Members of the Academic Technology Advisory Board, University Teaching Council and Office of the Provost have worked for the past seven months honing in on ways to derive the richest engagement between teacher and student from existing and new technologies. Currently under review are five areas for improvements: large and introductory courses; experiential and out-of-classroom learning (e.g. foreign study, field work, placements); interdisciplinary and co-taught courses; teaching and learning foreign languages; and effective writing and reasoning.
“Students are using a lot of technology and this is an effort to meet them where they are,” said Romance Languages and Literatures Associate Professor Sarah Beckjord, chair of the University Teaching Council.
“We are not looking for more distractions, but to utilize technology to find new ways to reinforce our age-old goals of a liberal arts education,” said Beckjord. “Whenever you have interdisciplinary and interdepartmental collaboration, there is fruitful discussion and good ideas. That has been energizing for all involved.”
Lynch School of Education Associate Dean Alec Peck, chairman of the Academic Technology Advisory Board, said: “Unlike individual faculty research projects, these will be attempts to come up with projects that would impact multiple courses. We plan to support projects that use technology to better engage with students.”
One way is reimagining the lecture hall, according to AIP representatives. In the most recent faculty discussion, 30 faculty from Economics, Biology, Chemistry and other departments came together to discuss how to better engage students in classes that exceed 100.
“A lot of attention has been given to a concept of ‘flipped’ classrooms, so students view the lecture online on his or her own time and then in-classroom time is spent engaged in discussion, deep conversation, or sorting out what they don’t understand,” said Owens. “The opportunities are endless, but we tried to focus on these five areas.”
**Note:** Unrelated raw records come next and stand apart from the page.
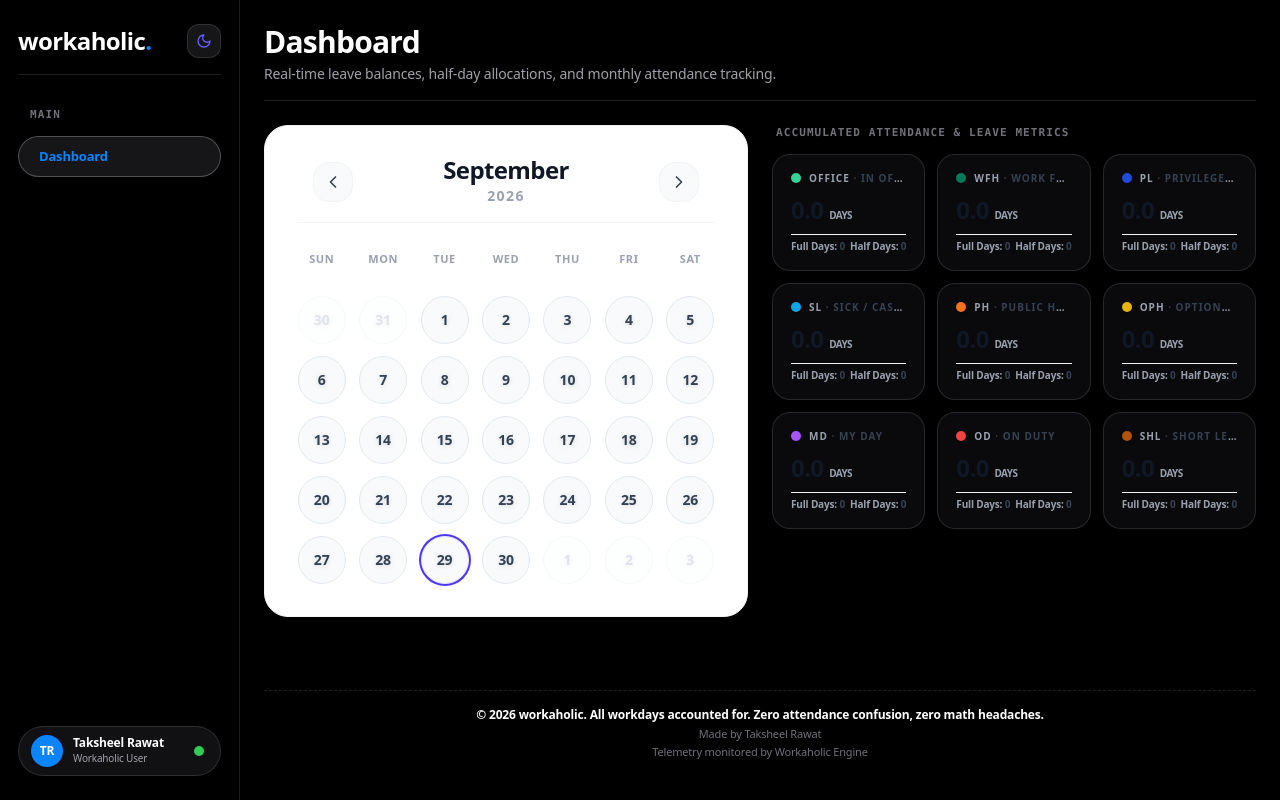
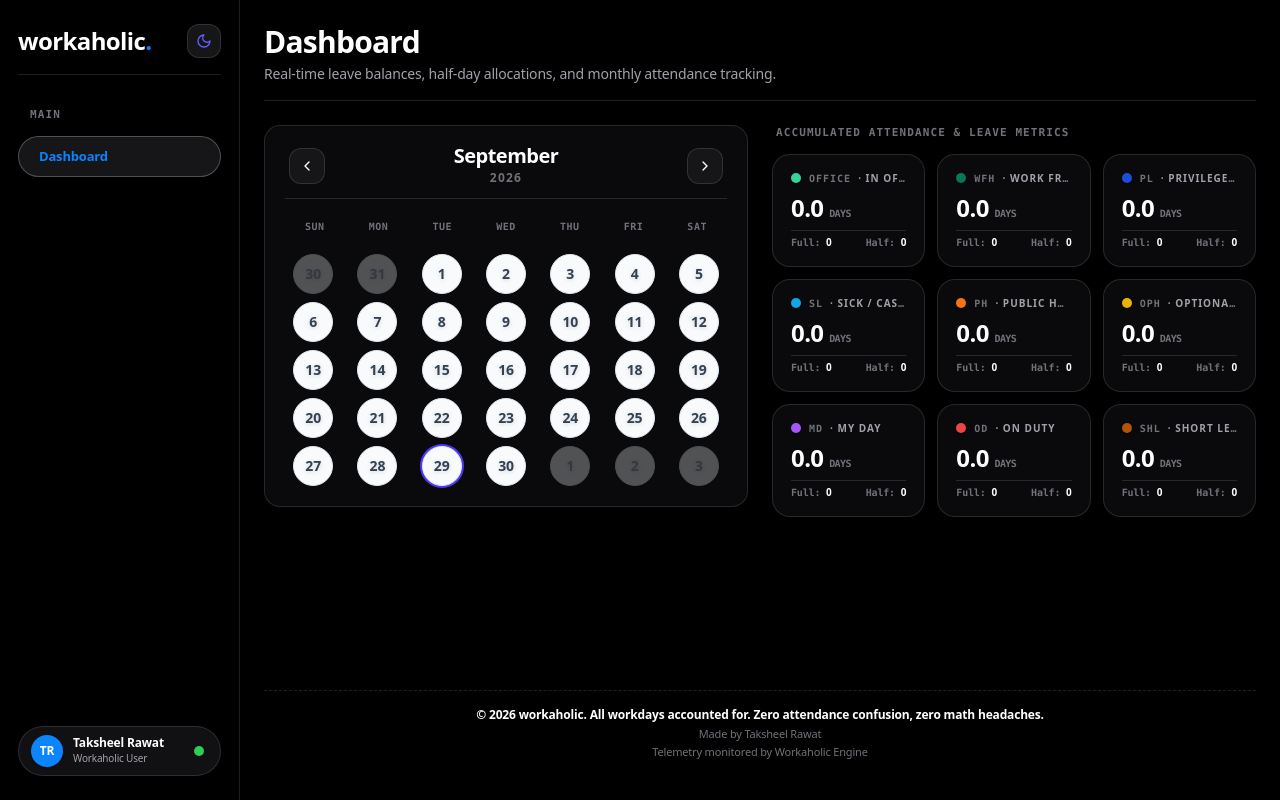
Before and after one commit to TaksheelSingh/workaholic, a React (Vite) app: page / in a window 1280 px wide. Built offline with nearby package versions, Linux system fonts and the light colour scheme; no server answers.

Commit message:
Standardize CalendarCard and KpiMetricsGrid with compact layout and master CSS variables

```diff
--- a/src/components/CalendarCard.jsx
+++ b/src/components/CalendarCard.jsx
@@ -16,25 +16,25 @@ export const CalendarCard = ({
   const todayKey = formatDateKey(new Date().getFullYear(), new Date().getMonth(), new Date().getDate());
 
   return (
-    <div className="bg-white dark:bg-[#0a0a0c] rounded-3xl border border-gray-100 dark:border-white/10 shadow-sm p-4 sm:p-6 md:p-8 space-y-6 transition-colors duration-200">
+    <div className="bg-[var(--bg-card)] rounded-2xl border border-[var(--border-color)] shadow-sm p-4 sm:p-5 space-y-4 transition-colors duration-200">
 
       {/* Month Navigation: Left arrow far left, Centered Month Name on top, Year below, Right arrow far right */}
-      <div className="flex items-center justify-between px-2 sm:px-4 pb-4 border-b border-gray-100 dark:border-white/10">
+      <div className="flex items-center justify-between px-1 pb-3 border-b border-[var(--border-color)]">
         <button
           type="button"
           onClick={onPrevMonth}
           title="Previous Month"
-          className="w-10 h-10 rounded-2xl bg-gray-50 dark:bg-[#161618] border border-gray-100 dark:border-white/10 flex items-center justify-center text-gray-700 dark:text-gray-200 hover:bg-gray-100 dark:hover:bg-gray-800 transition cursor-pointer flex-shrink-0"
+          className="w-9 h-9 rounded-xl bg-[var(--bg-card-inner)] border border-[var(--border-color)] flex items-center justify-center text-[var(--text-primary)] hover:border-[var(--border-hover)] transition cursor-pointer flex-shrink-0"
         >
-          <ChevronLeft className="w-5 h-5" />
+          <ChevronLeft className="w-4 h-4" />
         </button>
 
         {/* Middle Aligned Month & Year Header */}
         <div className="flex flex-col items-center justify-center text-center mx-auto">
-          <h2 className="text-xl sm:text-2xl font-black text-gray-900 dark:text-white tracking-tight leading-none">
+          <h2 className="text-lg sm:text-xl font-extrabold text-[var(--text-primary)] tracking-tight leading-none">
             {MONTH_NAMES[monthIndex]}
           </h2>
-          <span className="text-xs sm:text-sm font-bold text-gray-400 dark:text-gray-500 tracking-widest mt-1">
+          <span className="text-xs font-semibold text-[var(--text-muted)] tracking-widest mt-1">
             {year}
           </span>
         </div>
@@ -43,18 +43,18 @@ export const CalendarCard = ({
           type="button"
           onClick={onNextMonth}
           title="Next Month"
-          className="w-10 h-10 rounded-2xl bg-gray-50 dark:bg-[#161618] border border-gray-100 dark:border-white/10 flex items-center justify-center text-gray-700 dark:text-gray-200 hover:bg-gray-100 dark:hover:bg-gray-800 transition cursor-pointer flex-shrink-0"
+          className="w-9 h-9 rounded-xl bg-[var(--bg-card-inner)] border border-[var(--border-color)] flex items-center justify-center text-[var(--text-primary)] hover:border-[var(--border-hover)] transition cursor-pointer flex-shrink-0"
         >
-          <ChevronRight className="w-5 h-5" />
+          <ChevronRight className="w-4 h-4" />
         </button>
       </div>
 
       {/* 7-Column Weekday Headers */}
-      <div className="grid grid-cols-7 gap-1 sm:gap-2 md:gap-3 text-center">
+      <div className="grid grid-cols-7 gap-1 text-center">
         {WEEKDAYS.map((wd) => (
           <div
             key={wd}
-            className="text-[10px] sm:text-[11px] font-black text-gray-400 dark:text-gray-500 uppercase tracking-wider py-1"
+            className="text-[10px] font-extrabold text-[var(--text-muted)] uppercase tracking-wider py-1 font-mono"
           >
             {wd}
           </div>
@@ -62,7 +62,7 @@ export const CalendarCard = ({
       </div>
 
       {/* Day Circles Grid */}
-      <div className="grid grid-cols-7 gap-1.5 sm:gap-2.5 md:gap-3 justify-items-center">
+      <div className="grid grid-cols-7 gap-1.5 sm:gap-2 justify-items-center">
         {days.map((dayObj) => {
           const entry = leaves[dayObj.dateStr];
           const isToday = dayObj.dateStr === todayKey;
--- a/src/components/DateCircle.jsx
+++ b/src/components/DateCircle.jsx
@@ -46,7 +46,7 @@ export const DateCircle = ({
       onClick={onClick}
       style={style}
       className={`
-        w-9 h-9 sm:w-11 sm:h-11 md:w-12 md:h-12 rounded-full flex items-center justify-center transition-all duration-200 cursor-pointer select-none font-bold text-xs sm:text-sm
+        w-8 h-8 sm:w-9 sm:h-9 md:w-10 md:h-10 rounded-full flex items-center justify-center transition-all duration-200 cursor-pointer select-none font-bold text-xs sm:text-sm
         ${!isCurrentMonth ? 'opacity-30' : ''}
         ${isSelected ? 'ring-4 ring-indigo-500 ring-offset-2 dark:ring-offset-gray-900 scale-105' : ''}
         ${isToday && !entry ? 'ring-2 ring-indigo-600 border-2 border-indigo-500' : ''}
--- a/src/components/KpiMetricsGrid.jsx
+++ b/src/components/KpiMetricsGrid.jsx
@@ -13,7 +13,7 @@ export const KpiMetricsGrid = ({ metrics, isDark, onCategoryClick }) => {
           <div
             key={key}
             onClick={() => onCategoryClick && onCategoryClick(key)}
-            className="kpi-hover-card group relative bg-white dark:bg-[#0a0a0c] rounded-3xl p-4 border border-gray-100 dark:border-white/10 shadow-sm hover:shadow-2xl hover:-translate-y-1 hover:border-gray-300 dark:hover:border-white/20 transition-all duration-250 ease-out cursor-pointer overflow-hidden space-y-2"
+            className="kpi-hover-card group relative bg-[var(--bg-card)] rounded-2xl p-3.5 border border-[var(--border-color)] shadow-sm hover:shadow-xl hover:-translate-y-1 hover:border-[var(--border-hover)] transition-all duration-200 ease-out cursor-pointer overflow-hidden space-y-1.5"
           >
             {/* Category Indicator Dot & Name */}
             <div className="flex items-center space-x-2">
@@ -21,20 +21,20 @@ export const KpiMetricsGrid = ({ metrics, isDark, onCategoryClick }) => {
                 style={{ backgroundColor: hex }}
                 className="w-2.5 h-2.5 rounded-full flex-shrink-0 shadow-sm"
               />
-              <span className="text-[10px] font-black text-gray-400 dark:text-gray-400 uppercase tracking-widest truncate" title={typeInfo.name}>
-                {key} <span className="font-semibold text-gray-700 dark:text-gray-300">· {typeInfo.name}</span>
+              <span className="text-[10px] font-extrabold text-[var(--text-muted)] uppercase tracking-widest truncate font-mono" title={typeInfo.name}>
+                {key} <span className="font-semibold text-[var(--text-secondary)] font-sans">· {typeInfo.name}</span>
               </span>
             </div>
 
             {/* Total Value */}
-            <div className="text-2xl font-black tracking-tight text-gray-900 dark:text-white">
-              {data.formattedTotal} <span className="text-[10px] font-bold text-gray-400 dark:text-gray-500">DAYS</span>
+            <div className="text-xl sm:text-2xl font-black tracking-tight text-[var(--text-primary)]">
+              {data.formattedTotal} <span className="text-[10px] font-bold text-[var(--text-muted)] font-mono">DAYS</span>
             </div>
 
             {/* Sub-metrics breakdown (Full Days vs Half Days) */}
-            <div className="text-[10px] font-semibold text-gray-400 dark:text-gray-500 flex justify-between pt-1 border-t border-gray-100 dark:border-white/10">
-              <span>Full Days: <strong className="text-gray-700 dark:text-gray-300">{data.fullCount}</strong></span>
-              <span>Half Days: <strong className="text-gray-700 dark:text-gray-300">{data.halfCount}</strong></span>
+            <div className="text-[10px] font-semibold text-[var(--text-muted)] flex justify-between pt-1 border-t border-[var(--border-color)] font-mono">
+              <span>Full: <strong className="text-[var(--text-primary)] font-sans">{data.fullCount}</strong></span>
+              <span>Half: <strong className="text-[var(--text-primary)] font-sans">{data.halfCount}</strong></span>
             </div>
           </div>
         );
```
“In some ways, this is less about technology and more about re-crafting the pedagogy and the way we teach,” said Owens.
Faculty interested in participating in the discussion sessions or in contributing ideas are invited to email email@example.com by April 1. Click here for more information on Academic Innovation Programs.